● ASSIGNED TASK:
Go through the data below and copy each line where the word "Console" occurs.

______________________________

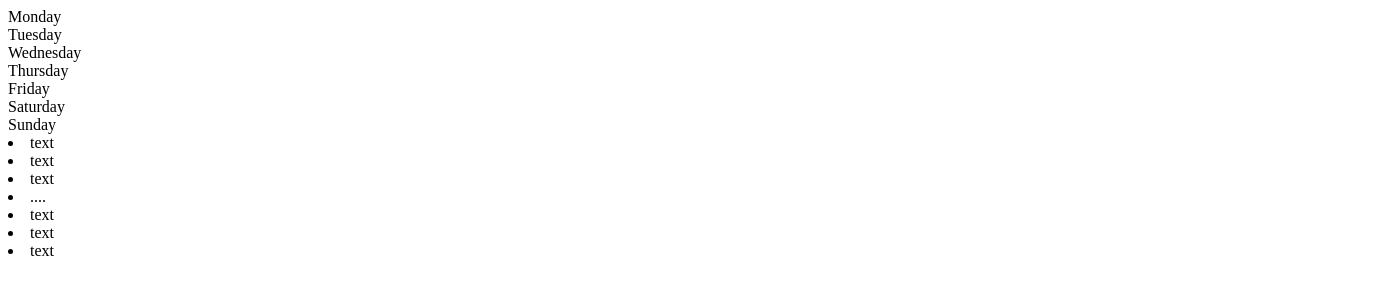
Repository: Hylinuan/OnlineMedicalSystem
Page: Code/OMS/test/test.html
An editor plug-in stored every save of this project. The page is shown before and after the next save, followed by the edit.
The browser window is 1280 px wide. The page is 1280 px wide, then 1374 px, so the pictures cover 1374 px, including what lies to the right of the window. The pictures show the whole page.

Above is the page before, as saved 2023-04-13 01:46:39.
Console error: SyntaxError: Unexpected token '.'

### Code/OMS/test/test.html
<script>
    .container {
    display: flex;
    align-items: center;
    flex-direction: column;
}
.calendar > .nav {
    align-items: center;
}
.calendar > div {
    display: flex;
    justify-content: space-evenly;
}
.calendar > div > div {
    padding: 12px;
}
.calendar > .header > div, .calendar > .body > div {
    flex: 1 0 120px;
    border-right: 1px solid #e6e6e6;
}
.fas:focus {
    outline: none;
    opacity: 1;
}

</script>
<script>
    (function() {
  var mondayRef = 1;
  var sundayRef = 7;

  var prev = document.getElementById('prev');
  var next = document.getElementById('next');
  var dateRange = document.getElementById('date-range');
  var dateViews = document.getElementsByClassName('date');
  var daysOfMonth = document.getElementById('days-of-month');
  var calendarPopover = document.getElementById('calendar-popover');


  function adjustCalendar(monRef, sunRef) {
    var monday = moment().day(monRef);
    var sunday = moment().day(sunRef);

    if (monRef > 0) {
      for (var date = monRef; date <= sunRef; date++) {
        dateViews[(date - 1) % 7].innerHTML = moment().day(date).format('M[/]D');
      }
    } else {
      for (var date = -monRef; date >= -sunRef; date --) {
        dateViews[-(monRef + date)].innerHTML = moment().day(-date).format('M[/]D');
      }
    }

    if (monday.format('YYYY') !== sunday.format('YYYY')) {
      dateRange.innerHTML = `${monday.format('MMMM Do, YYYY')} - ${sunday.format('MMMM Do, YYYY')}`;
    } else {
      dateRange.innerHTML = `${monday.format('MMMM Do')} - ${sunday.format('MMMM Do, YYYY')}`;
    }
  }

  // Init
  adjustCalendar(mondayRef, sundayRef);

  next.onclick = function() {
    mondayRef += 7;
    sundayRef += 7;
    adjustCalendar(mondayRef, sundayRef);
  }

  prev.onclick = function() {
    mondayRef -= 7;
    sundayRef -= 7;
    adjustCalendar(mondayRef, sundayRef);
  }
})();
</script>
<div class="container">
    <div class="calendar">
      <div class="nav">
        <i id="prev" class="fas fa-arrow-left arrow" tabindex="0"></i>
        <div class="calendar-icon-container">
          <h1 id="date-range"></h1>
          <div>
            <div id="calendar-popover" class="calendar-popover hidden">
            </div>
          </div>
        </div>
        <i id="next" class="fas fa-arrow-right arrow" tabindex="0"></i>
      </div>
      <div id="header" class="header">
        <div>
          <div>Monday</div>
          <div class="date"></div>
        </div>
        <div>
          <div>Tuesday</div>
          <div class="date"></div>
        </div>
        <div>
          <div>Wednesday</div>
          <div class="date"></div>
        </div>
        <div>
          <div>Thursday</div>
          <div class="date"></div>
        </div>
        <div>
          <div>Friday</div>
          <div class="date"></div>
        </div>
        <div>
          <div>Saturday</div>
          <div class="date"></div>
        </div>
        <div>
          <div>Sunday</div>
          <div class="date"></div>
        </div>
      </div>
      <div class="body">
        <div>
            <li>text</li>
        </div>
        <div>
            <li>text</li>
        </div>
        <div>
            <li>text</li>
        </div>
        <div>
            <li>....</li>
        </div>
        <div>
            <li>text</li>
        </div>
        <div>
            <li>text</li>
        </div>
        <div>
            <li>text</li>
        </div>
      </div>
    </div>
  </div>

After the next save:
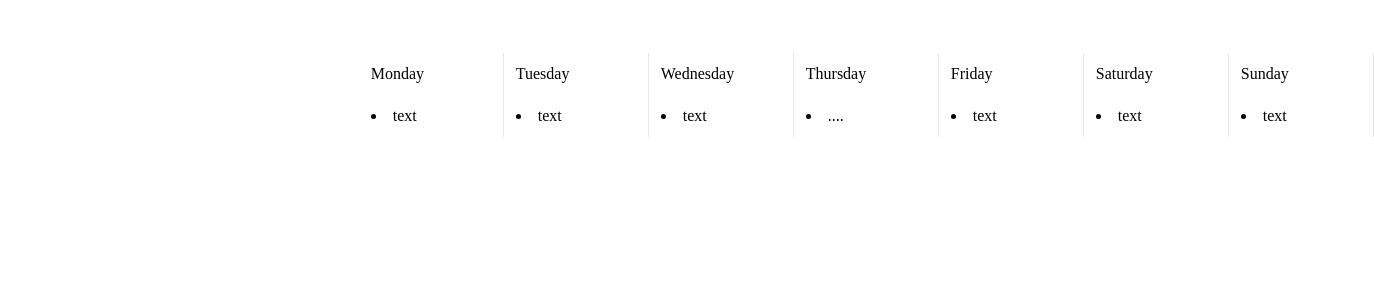
Console error: ReferenceError: moment is not defined
Saved 26 s later.
--- a/Code/OMS/test/test.html
+++ b/Code/OMS/test/test.html
@@ -1,4 +1,4 @@
-<script>
+<style>
     .container {
     display: flex;
     align-items: center;
@@ -23,7 +23,7 @@
     opacity: 1;
 }
 
-</script>
+    </style>
 <script>
     (function() {
   var mondayRef = 1;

______________________________

● TASK ANSWER:
Console error: SyntaxError: Unexpected token '.'
Console error: ReferenceError: moment is not defined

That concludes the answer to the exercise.